The energy was high and the excitement palpable Thursday night at the Rialto Center for the Arts as the community gathered for a special preview screening of the American Experience documentary The Harvest.  Pulitzer Prize-winning author Douglas A. Blackmon looks back on his experience as a member of the first class of Black and white children to attend all 12 grades together in Leland, Mississippi, in the documentary film.

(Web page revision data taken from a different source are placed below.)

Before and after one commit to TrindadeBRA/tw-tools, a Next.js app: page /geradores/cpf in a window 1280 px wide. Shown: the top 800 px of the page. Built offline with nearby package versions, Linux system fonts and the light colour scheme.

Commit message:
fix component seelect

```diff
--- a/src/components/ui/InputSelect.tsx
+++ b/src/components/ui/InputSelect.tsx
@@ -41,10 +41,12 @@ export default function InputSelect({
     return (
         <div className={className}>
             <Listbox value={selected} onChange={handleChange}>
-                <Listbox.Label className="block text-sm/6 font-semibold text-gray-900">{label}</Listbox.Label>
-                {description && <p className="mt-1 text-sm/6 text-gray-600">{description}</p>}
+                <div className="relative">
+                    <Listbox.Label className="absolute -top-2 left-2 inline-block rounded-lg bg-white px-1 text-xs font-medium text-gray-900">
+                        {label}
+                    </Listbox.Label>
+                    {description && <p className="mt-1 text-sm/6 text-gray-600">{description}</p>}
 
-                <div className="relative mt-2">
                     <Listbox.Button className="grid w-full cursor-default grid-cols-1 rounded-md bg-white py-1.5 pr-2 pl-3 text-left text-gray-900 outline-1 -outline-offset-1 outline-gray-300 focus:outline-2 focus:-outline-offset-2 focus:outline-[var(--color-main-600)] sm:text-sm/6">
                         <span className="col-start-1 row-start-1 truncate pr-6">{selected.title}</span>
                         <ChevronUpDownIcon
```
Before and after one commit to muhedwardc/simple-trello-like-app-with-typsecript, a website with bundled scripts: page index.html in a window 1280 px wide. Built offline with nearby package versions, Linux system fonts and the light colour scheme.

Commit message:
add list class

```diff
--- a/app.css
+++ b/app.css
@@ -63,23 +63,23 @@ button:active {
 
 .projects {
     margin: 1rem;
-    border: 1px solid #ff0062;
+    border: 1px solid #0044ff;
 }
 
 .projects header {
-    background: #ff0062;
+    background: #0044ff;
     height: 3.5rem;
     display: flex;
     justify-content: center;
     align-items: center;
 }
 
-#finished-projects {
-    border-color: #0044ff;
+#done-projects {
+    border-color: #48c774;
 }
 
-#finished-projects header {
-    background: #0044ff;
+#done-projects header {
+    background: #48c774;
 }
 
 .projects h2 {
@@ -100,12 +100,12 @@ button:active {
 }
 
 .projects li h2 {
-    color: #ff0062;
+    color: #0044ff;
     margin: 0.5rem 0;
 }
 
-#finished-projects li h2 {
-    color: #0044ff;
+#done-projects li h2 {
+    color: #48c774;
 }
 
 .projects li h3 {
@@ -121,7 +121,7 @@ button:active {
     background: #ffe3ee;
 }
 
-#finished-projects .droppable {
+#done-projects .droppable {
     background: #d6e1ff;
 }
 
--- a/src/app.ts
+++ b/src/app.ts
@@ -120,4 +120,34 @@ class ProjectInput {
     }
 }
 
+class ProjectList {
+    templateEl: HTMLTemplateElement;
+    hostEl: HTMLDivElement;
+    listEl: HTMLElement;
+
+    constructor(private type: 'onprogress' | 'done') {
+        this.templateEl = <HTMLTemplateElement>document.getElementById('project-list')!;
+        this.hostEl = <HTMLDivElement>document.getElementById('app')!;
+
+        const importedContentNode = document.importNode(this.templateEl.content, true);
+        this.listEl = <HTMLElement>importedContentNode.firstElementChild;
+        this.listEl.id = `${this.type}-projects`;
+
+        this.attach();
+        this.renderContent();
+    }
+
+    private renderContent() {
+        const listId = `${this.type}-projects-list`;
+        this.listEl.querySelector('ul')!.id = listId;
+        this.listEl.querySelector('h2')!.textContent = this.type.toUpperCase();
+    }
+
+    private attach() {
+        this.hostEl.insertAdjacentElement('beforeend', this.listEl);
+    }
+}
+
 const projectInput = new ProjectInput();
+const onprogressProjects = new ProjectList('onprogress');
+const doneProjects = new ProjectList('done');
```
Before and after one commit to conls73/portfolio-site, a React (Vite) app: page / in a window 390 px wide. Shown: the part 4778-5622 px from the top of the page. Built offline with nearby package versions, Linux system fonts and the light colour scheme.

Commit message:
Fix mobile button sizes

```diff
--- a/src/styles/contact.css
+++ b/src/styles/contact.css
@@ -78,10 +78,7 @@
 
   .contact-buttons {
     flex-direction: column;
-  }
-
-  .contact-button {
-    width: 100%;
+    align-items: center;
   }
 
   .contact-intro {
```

The film, produced by Blackmon and Sam Pollard and executive produced by Cameo George, is a deeply personal depiction of one Southern town’s painful struggle to integrate its public schools and the continuing repercussions still felt more than 50 years later.

After the screening there was a discussion moderated by Dr. Clarissa Myrick-Harris, professor of Africana Studies at Morehouse College.  She and filmmaker Douglas Blackmon with film producer Sam Pollard engaged the audience in conversation to reflect on their personal experiences with integration.  It was a powerful evening that opens the door for more exploration. “This screening is only the beginning, as we, over the next year, will be uncovering more of Georgia’s desegregation stories,” said Georgia Humanities Vice President Kelly Caudle (see Georgia Humanities' schedule of events).

For more about the Douglas Blackmon, check out Peter Biello's interview with him (and find it among many great local stories in the Georgia Today podcast).  

The Harvest: Integrating Mississippi's Schools will premiere on AMERICAN EXPERIENCE on GPB on Tuesday, September 12 at 9 p.m. It will also be available to stream online at  The broadcast is part of a special two-night event exploring the mixed legacy of school integration on PBS, and the PBS App. “The Harvest” will be preceded on PBS by the premiere of “The Busing Battleground” on Sept. 11.